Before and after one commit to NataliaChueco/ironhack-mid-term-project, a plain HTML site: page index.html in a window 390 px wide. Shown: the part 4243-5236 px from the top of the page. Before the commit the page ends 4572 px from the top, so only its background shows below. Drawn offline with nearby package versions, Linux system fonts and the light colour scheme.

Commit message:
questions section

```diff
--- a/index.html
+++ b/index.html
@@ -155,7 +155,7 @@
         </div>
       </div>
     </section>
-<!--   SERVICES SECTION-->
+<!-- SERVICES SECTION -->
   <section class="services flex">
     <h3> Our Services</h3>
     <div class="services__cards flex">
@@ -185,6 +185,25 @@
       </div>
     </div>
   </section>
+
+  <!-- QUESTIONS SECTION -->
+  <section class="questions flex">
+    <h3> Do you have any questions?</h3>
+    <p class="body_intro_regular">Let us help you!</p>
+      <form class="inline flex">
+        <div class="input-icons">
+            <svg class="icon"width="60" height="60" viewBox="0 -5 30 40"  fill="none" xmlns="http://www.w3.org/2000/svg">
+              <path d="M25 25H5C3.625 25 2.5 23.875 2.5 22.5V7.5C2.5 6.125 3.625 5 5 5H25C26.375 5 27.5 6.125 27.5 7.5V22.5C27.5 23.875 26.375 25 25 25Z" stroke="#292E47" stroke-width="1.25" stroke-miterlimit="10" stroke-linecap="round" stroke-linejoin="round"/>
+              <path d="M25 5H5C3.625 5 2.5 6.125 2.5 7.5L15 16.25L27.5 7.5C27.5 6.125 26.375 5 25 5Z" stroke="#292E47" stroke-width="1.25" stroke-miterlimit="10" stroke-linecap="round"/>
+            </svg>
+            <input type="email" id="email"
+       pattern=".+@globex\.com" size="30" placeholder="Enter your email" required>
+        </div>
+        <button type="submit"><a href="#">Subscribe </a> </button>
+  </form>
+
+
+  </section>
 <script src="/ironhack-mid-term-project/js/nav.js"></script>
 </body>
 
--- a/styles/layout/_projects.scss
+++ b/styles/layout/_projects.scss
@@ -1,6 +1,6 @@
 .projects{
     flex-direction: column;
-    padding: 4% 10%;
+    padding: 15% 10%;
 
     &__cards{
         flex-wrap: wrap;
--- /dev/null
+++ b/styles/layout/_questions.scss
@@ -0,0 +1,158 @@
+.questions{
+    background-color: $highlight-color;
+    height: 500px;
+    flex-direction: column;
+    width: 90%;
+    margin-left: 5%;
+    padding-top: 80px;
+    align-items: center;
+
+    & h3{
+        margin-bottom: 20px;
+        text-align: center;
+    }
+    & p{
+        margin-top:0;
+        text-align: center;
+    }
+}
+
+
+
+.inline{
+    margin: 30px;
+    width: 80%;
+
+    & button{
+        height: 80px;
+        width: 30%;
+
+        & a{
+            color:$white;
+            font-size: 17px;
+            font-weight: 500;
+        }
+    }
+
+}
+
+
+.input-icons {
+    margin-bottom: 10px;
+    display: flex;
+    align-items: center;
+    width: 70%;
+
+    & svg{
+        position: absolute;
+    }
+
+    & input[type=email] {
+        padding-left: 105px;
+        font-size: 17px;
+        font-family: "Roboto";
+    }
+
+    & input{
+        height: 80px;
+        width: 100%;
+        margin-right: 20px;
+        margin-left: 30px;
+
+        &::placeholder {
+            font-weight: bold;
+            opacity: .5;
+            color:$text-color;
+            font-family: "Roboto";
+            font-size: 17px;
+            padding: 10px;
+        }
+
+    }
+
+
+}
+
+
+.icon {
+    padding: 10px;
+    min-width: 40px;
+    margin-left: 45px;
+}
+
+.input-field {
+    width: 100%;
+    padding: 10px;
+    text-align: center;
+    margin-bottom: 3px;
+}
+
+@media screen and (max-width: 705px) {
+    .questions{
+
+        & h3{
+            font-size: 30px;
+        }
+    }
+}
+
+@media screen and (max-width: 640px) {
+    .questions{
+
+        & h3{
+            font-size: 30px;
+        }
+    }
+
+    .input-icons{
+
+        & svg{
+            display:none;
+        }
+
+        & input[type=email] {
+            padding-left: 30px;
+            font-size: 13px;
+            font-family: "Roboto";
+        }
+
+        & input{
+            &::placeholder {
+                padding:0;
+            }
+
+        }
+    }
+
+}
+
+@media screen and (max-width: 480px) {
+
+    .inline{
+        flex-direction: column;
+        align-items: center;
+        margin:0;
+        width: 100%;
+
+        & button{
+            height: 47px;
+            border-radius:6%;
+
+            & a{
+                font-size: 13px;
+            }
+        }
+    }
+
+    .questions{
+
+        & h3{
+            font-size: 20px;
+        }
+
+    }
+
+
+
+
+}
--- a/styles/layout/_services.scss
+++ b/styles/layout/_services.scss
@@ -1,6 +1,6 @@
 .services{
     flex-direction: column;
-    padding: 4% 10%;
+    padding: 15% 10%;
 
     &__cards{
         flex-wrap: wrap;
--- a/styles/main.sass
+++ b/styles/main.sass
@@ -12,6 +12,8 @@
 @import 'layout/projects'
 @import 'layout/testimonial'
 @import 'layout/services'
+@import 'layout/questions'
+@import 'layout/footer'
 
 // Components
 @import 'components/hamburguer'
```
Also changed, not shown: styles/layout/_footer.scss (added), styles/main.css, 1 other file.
--*--
What is needed ->
Retype every line of the material exactly.

Task output ->
Before and after one commit to NataliaChueco/ironhack-mid-term-project, a plain HTML site: page index.html in a window 390 px wide. Shown: the part 4243-5236 px from the top of the page. Before the commit the page ends 4572 px from the top, so only its background shows below. Drawn offline with nearby package versions, Linux system fonts and the light colour scheme.

Commit message:
questions section

```diff
--- a/index.html
+++ b/index.html
@@ -155,7 +155,7 @@
         </div>
       </div>
     </section>
-<!--   SERVICES SECTION-->
+<!-- SERVICES SECTION -->
   <section class="services flex">
     <h3> Our Services</h3>
     <div class="services__cards flex">
@@ -185,6 +185,25 @@
       </div>
     </div>
   </section>
+
+  <!-- QUESTIONS SECTION -->
+  <section class="questions flex">
+    <h3> Do you have any questions?</h3>
+    <p class="body_intro_regular">Let us help you!</p>
+      <form class="inline flex">
+        <div class="input-icons">
+            <svg class="icon"width="60" height="60" viewBox="0 -5 30 40"  fill="none" xmlns="http://www.w3.org/2000/svg">
+              <path d="M25 25H5C3.625 25 2.5 23.875 2.5 22.5V7.5C2.5 6.125 3.625 5 5 5H25C26.375 5 27.5 6.125 27.5 7.5V22.5C27.5 23.875 26.375 25 25 25Z" stroke="#292E47" stroke-width="1.25" stroke-miterlimit="10" stroke-linecap="round" stroke-linejoin="round"/>
+              <path d="M25 5H5C3.625 5 2.5 6.125 2.5 7.5L15 16.25L27.5 7.5C27.5 6.125 26.375 5 25 5Z" stroke="#292E47" stroke-width="1.25" stroke-miterlimit="10" stroke-linecap="round"/>
+            </svg>
+            <input type="email" id="email"
+       pattern=".+@globex\.com" size="30" placeholder="Enter your email" required>
+        </div>
+        <button type="submit"><a href="#">Subscribe </a> </button>
+  </form>
+
+
+  </section>
 <script src="/ironhack-mid-term-project/js/nav.js"></script>
 </body>
 
--- a/styles/layout/_projects.scss
+++ b/styles/layout/_projects.scss
@@ -1,6 +1,6 @@
 .projects{
     flex-direction: column;
-    padding: 4% 10%;
+    padding: 15% 10%;
 
     &__cards{
         flex-wrap: wrap;
--- /dev/null
+++ b/styles/layout/_questions.scss
@@ -0,0 +1,158 @@
+.questions{
+    background-color: $highlight-color;
+    height: 500px;
+    flex-direction: column;
+    width: 90%;
+    margin-left: 5%;
+    padding-top: 80px;
+    align-items: center;
+
+    & h3{
+        margin-bottom: 20px;
+        text-align: center;
+    }
+    & p{
+        margin-top:0;
+        text-align: center;
+    }
+}
+
+
+
+.inline{
+    margin: 30px;
+    width: 80%;
+
+    & button{
+        height: 80px;
+        width: 30%;
+
+        & a{
+            color:$white;
+            font-size: 17px;
+            font-weight: 500;
+        }
+    }
+
+}
+
+
+.input-icons {
+    margin-bottom: 10px;
+    display: flex;
+    align-items: center;
+    width: 70%;
+
+    & svg{
+        position: absolute;
+    }
+
+    & input[type=email] {
+        padding-left: 105px;
+        font-size: 17px;
+        font-family: "Roboto";
+    }
+
+    & input{
+        height: 80px;
+        width: 100%;
+        margin-right: 20px;
+        margin-left: 30px;
+
+        &::placeholder {
+            font-weight: bold;
+            opacity: .5;
+            color:$text-color;
+            font-family: "Roboto";
+            font-size: 17px;
+            padding: 10px;
+        }
+
+    }
+
+
+}
+
+
+.icon {
+    padding: 10px;
+    min-width: 40px;
+    margin-left: 45px;
+}
+
+.input-field {
+    width: 100%;
+    padding: 10px;
+    text-align: center;
+    margin-bottom: 3px;
+}
+
+@media screen and (max-width: 705px) {
+    .questions{
+
+        & h3{
+            font-size: 30px;
+        }
+    }
+}
+
+@media screen and (max-width: 640px) {
+    .questions{
+
+        & h3{
+            font-size: 30px;
+        }
+    }
+
+    .input-icons{
+
+        & svg{
+            display:none;
+        }
+
+        & input[type=email] {
+            padding-left: 30px;
+            font-size: 13px;
+            font-family: "Roboto";
+        }
+
+        & input{
+            &::placeholder {
+                padding:0;
+            }
+
+        }
+    }
+
+}
+
+@media screen and (max-width: 480px) {
+
+    .inline{
+        flex-direction: column;
+        align-items: center;
+        margin:0;
+        width: 100%;
+
+        & button{
+            height: 47px;
+            border-radius:6%;
+
+            & a{
+                font-size: 13px;
+            }
+        }
+    }
+
+    .questions{
+
+        & h3{
+            font-size: 20px;
+        }
+
+    }
+
+
+
+
+}
--- a/styles/layout/_services.scss
+++ b/styles/layout/_services.scss
@@ -1,6 +1,6 @@
 .services{
     flex-direction: column;
-    padding: 4% 10%;
+    padding: 15% 10%;
 
     &__cards{
         flex-wrap: wrap;
--- a/styles/main.sass
+++ b/styles/main.sass
@@ -12,6 +12,8 @@
 @import 'layout/projects'
 @import 'layout/testimonial'
 @import 'layout/services'
+@import 'layout/questions'
+@import 'layout/footer'
 
 // Components
 @import 'components/hamburguer'
```
Also changed, not shown: styles/layout/_footer.scss (added), styles/main.css, 1 other file.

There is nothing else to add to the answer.